Unfortunately for whatever reason, Time/Life opted not to include the fourth and fifth films in this set. Say what you will, but it is a shame that you can't own them all in one handy dandy collection, though they are available as a double feature DVD if you want to own them all and go to the effort of tracking them down to complete your collection of Kenny Rogers The Gambler movies – and you know you do.The DVD
Well, seeing as all of the The Gambler movies were made for TV, it's no surprise to see that they are presented fullframe for this DVD set as that's the aspect ratio that the movies were composed for. As far as the quality of the image goes, there is some grain and some dirt on the all of the prints at random intervals as well as some mild mpeg compression in a few spots but the color reproduction isn't half bad and the skin tones look alright.
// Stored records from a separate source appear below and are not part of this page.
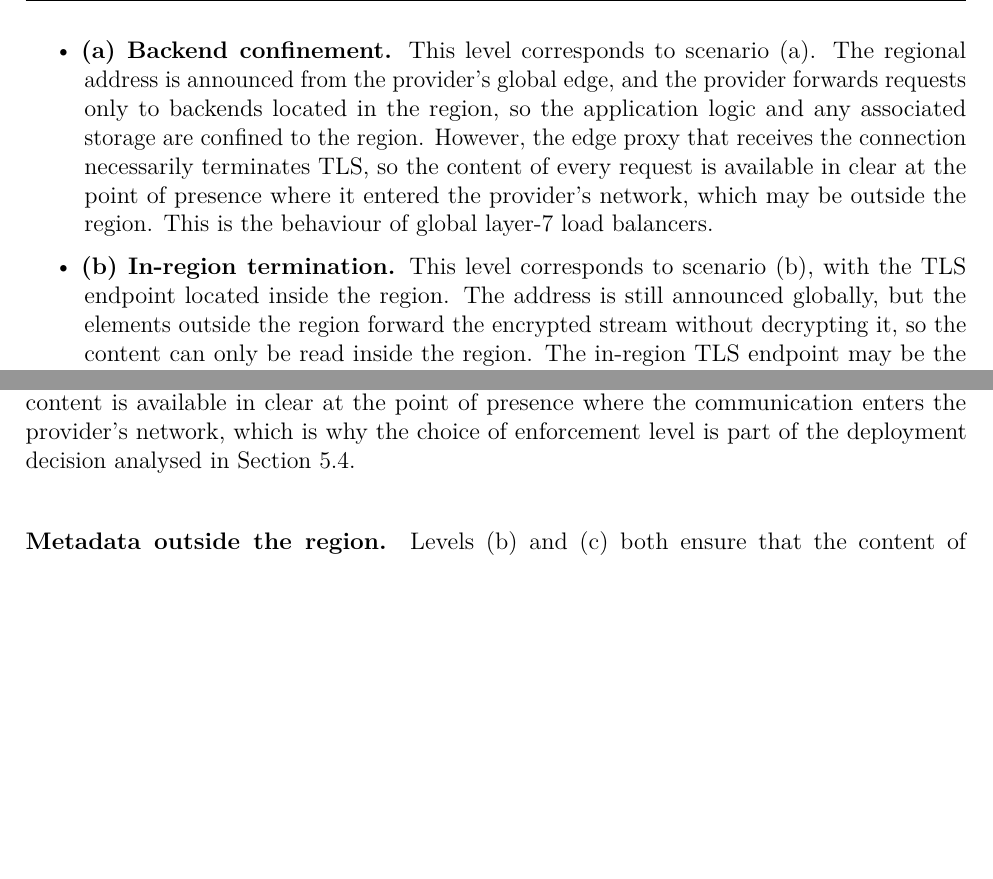
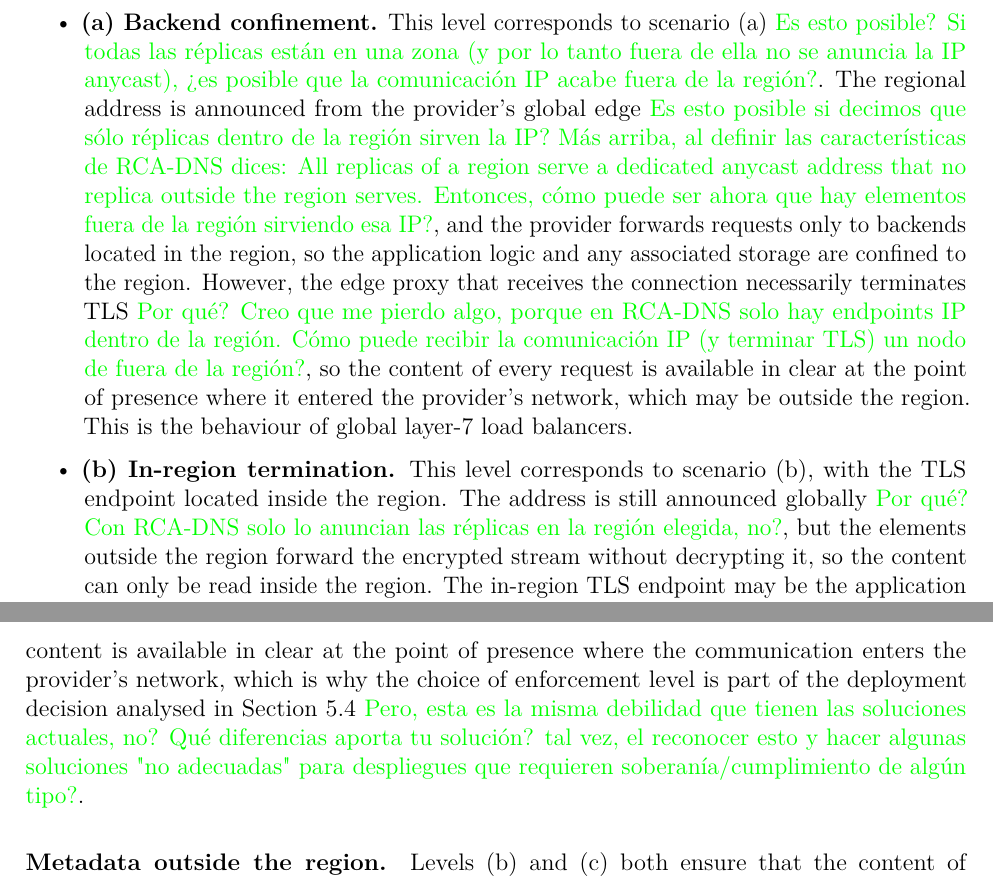
Before and after one commit to hugopascual/anycast_privacy_thesis, a LaTeX thesis (main.tex, which reads mainmatter/5_RCA_DNS.tex): two parts of pages 111 and 112 of 149 before the commit and two parts of pages 110 and 113 of 149 after it, joined at a grey line, cut so that both start at the same text, the shorter picture padded with empty space. Compiled offline with pdfLaTeX.

Commit message:
Updates from Overleaf

```diff
--- a/mainmatter/5_RCA_DNS.tex
+++ b/mainmatter/5_RCA_DNS.tex
@@ -268,9 +269,9 @@ The description above assumes that the regional address is served only from insi
 \end{figure}
 
 \begin{itemize}
-    \item \textbf{(a) Backend confinement.} This level corresponds to scenario (a). The regional address is announced from the provider's global edge, and the provider forwards requests only to backends located in the region, so the application logic and any associated storage are confined to the region. However, the edge proxy that receives the connection necessarily terminates TLS, so the content of every request is available in clear at the point of presence where it entered the provider's network, which may be outside the region. This is the behaviour of global layer-7 load balancers.
+    \item \textbf{(a) Backend confinement.} This level corresponds to scenario (a) \chema{Es esto posible? Si todas las réplicas están en una zona (y por lo tanto fuera de ella no se anuncia la IP anycast), ¿es posible que la comunicación IP acabe fuera de la región?}. The regional address is announced from the provider's global edge \chema{Es esto posible si decimos que sólo réplicas dentro de la región sirven la IP? Más arriba, al definir las características de RCA-DNS dices: All replicas of a region serve a dedicated anycast address that no replica outside the region serves. Entonces, cómo puede ser ahora que hay elementos fuera de la región sirviendo esa IP?}, and the provider forwards requests only to backends located in the region, so the application logic and any associated storage are confined to the region. However, the edge proxy that receives the connection necessarily terminates TLS \chema{Por qué? Creo que me pierdo algo, porque en RCA-DNS solo hay endpoints IP dentro de la región. Cómo puede recibir la comunicación IP (y terminar TLS) un nodo de fuera de la región?}, so the content of every request is available in clear at the point of presence where it entered the provider's network, which may be outside the region. This is the behaviour of global layer-7 load balancers.
 
-    \item \textbf{(b) In-region termination.} This level corresponds to scenario (b), with the TLS endpoint located inside the region. The address is still announced globally, but the elements outside the region forward the encrypted stream without decrypting it, so the content can only be read inside the region. The in-region TLS endpoint may be the application server itself or a component of the provider located in the region, so this level determines where content can be decrypted, not whether the provider can access it.
+    \item \textbf{(b) In-region termination.} This level corresponds to scenario (b), with the TLS endpoint located inside the region. The address is still announced globally \chema{Por qué? Con RCA-DNS solo lo anuncian las réplicas en la región elegida, no?}, but the elements outside the region forward the encrypted stream without decrypting it, so the content can only be read inside the region. The in-region TLS endpoint may be the application server itself or a component of the provider located in the region, so this level determines where content can be decrypted, not whether the provider can access it.
 
     \item \textbf{(c) Announcement confinement.} The regional prefix is originated only by replicas inside the region, which may be edges of the provider, as in scenario (a), or the backends themselves, as in scenario (c). Although the prefix remains reachable from anywhere, the routes selected by BGP can only lead to those replicas, so the first element of the provider that receives the packets, and the TLS endpoint, are necessarily located inside the region. This is the strictest form of confinement and corresponds to the original definition of regional anycast. Route leaks or hijacks could still divert traffic to other networks, a risk that origin validation through RPKI mitigates and that, in any case, would only expose ciphertext.
 \end{itemize}
@@ -301,7 +302,7 @@ Table~\ref{tab:rcadns_enforcement_comparison} summarises the differences between
     \end{tabularx}
 \end{table}
 
-In all three levels, the network path between the client and the provider is determined by inter-domain routing and may cross third countries; neither RCA-DNS nor any other mechanism that leaves BGP unchanged can prevent this. Encryption is what makes this residual exposure acceptable. When the communication uses TLS and decryption is only possible inside the protected region, as in levels (b) and (c), intermediate networks only handle ciphertext, together with connection metadata such as the client IP address. The European Data Protection Board considers exactly this situation, encrypted data merely transiting third countries with decryption possible only outside them, as a scenario in which transport encryption is an effective supplementary measure \cite{RecommendationsBoard}. Combined with HTTPS, RCA-DNS thus controls the location where data can be read and processed, which is the location that matters for data protection, while transit through other countries is neutralised by encryption. In level (a), by contrast, the edge proxy necessarily terminates TLS, so the content is available in clear at the point of presence where the communication enters the provider's network, which is why the choice of enforcement level is part of the deployment decision analysed in Section~\ref{sc:rcadns_feasibility}.
+In all three levels, the network path between the client and the provider is determined by inter-domain routing and may cross third countries; neither RCA-DNS nor any other mechanism that leaves BGP unchanged can prevent this. Encryption is what makes this residual exposure acceptable. When the communication uses TLS and decryption is only possible inside the protected region, as in levels (b) and (c), intermediate networks only handle ciphertext, together with connection metadata such as the client IP address. The European Data Protection Board considers exactly this situation, encrypted data merely transiting third countries with decryption possible only outside them, as a scenario in which transport encryption is an effective supplementary measure \cite{RecommendationsBoard}. Combined with HTTPS, RCA-DNS thus controls the location where data can be read and processed, which is the location that matters for data protection, while transit through other countries is neutralised by encryption. In level (a), by contrast, the edge proxy necessarily terminates TLS, so the content is available in clear at the point of presence where the communication enters the provider's network, which is why the choice of enforcement level is part of the deployment decision analysed in Section~\ref{sc:rcadns_feasibility} \chema{Pero, esta es la misma debilidad que tienen las soluciones actuales, no? Qué diferencias aporta tu solución? tal vez, el reconocer esto y hacer algunas soluciones "no adecuadas" para despliegues que requieren soberanía/cumplimiento de algún tipo?}.
 
 \paragraph{Metadata outside the region.} Levels (b) and (c) both ensure that the content of communications can only be read inside the region, but they differ in how connection metadata are handled outside it. As discussed in Section~\ref{sc:background_privacy_international_data_transfers}, the edge of the provider in scenario (b) handles client metadata, including the client IP address, on behalf of the service, whereas transit networks merely carry packets addressed to others. Level (b) therefore confines the content of communications, but leaves a risk associated with the processing of identifying metadata by the provider in other jurisdictions. In level (c), by contrast, the provider only receives traffic inside the region, so the metadata that it can use to identify and associate communications with a service are collected within the designated region, and only the exposure inherent to transit across the Internet remains outside it. Where these metadata are subsequently stored depends, in both levels, on the logging configuration of the provider. Level (c) thus confines both the content of communications and the collection of identifying metadata by the provider, which is why it constitutes the strongest form of confinement.
 
```
Also changed, not shown: mainmatter/5_RCA_DNS.tex (3 more changed lines).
Some fine detail gets lost as the picture leans toward the soft side of things at times, more so in the first movie than in the two sequels, but the movies are always watchable. These are acceptable transfers, just not remarkable ones.Sound:
All three of the The Gambler films in this set hit DVD with decent Dolby Digital 2.0 Stereo tracks, in English, with no alternate language dubs, subtitles, or closed captions available. As with the video presentation, these are far from perfect but they get the job done. The limitations of the original recordings do show through and there is a certain flatness to a lot of what we hear, but the music sounds decent and you won't have any problems understanding the dialogue even if there is some hiss here and there.Extras:
Nothing here on any of the three discs in the set save for chapter selection. It's a damn shame that there's no Kenny Rogers commentary, making of documentary or isolated soundtrack option. All is not completely lost, however, as bundled inside the box is a set of Kenny Rogers playing cards, featuring his steely-eyed stare on the back of each and every card in the deck.Final Thoughts:
As hokey as they come, the three films in this set are still a lot of fun and while Kenny's not going to take home an Oscar anytime soon, you can't help but like the guy. While the lack of extras is a true shame, and the presentations could have been better, this set is available at a very fair price and you get a lot of viewing bang for your back, which makes the Legend Of The Gambler boxed set an easy recommendation.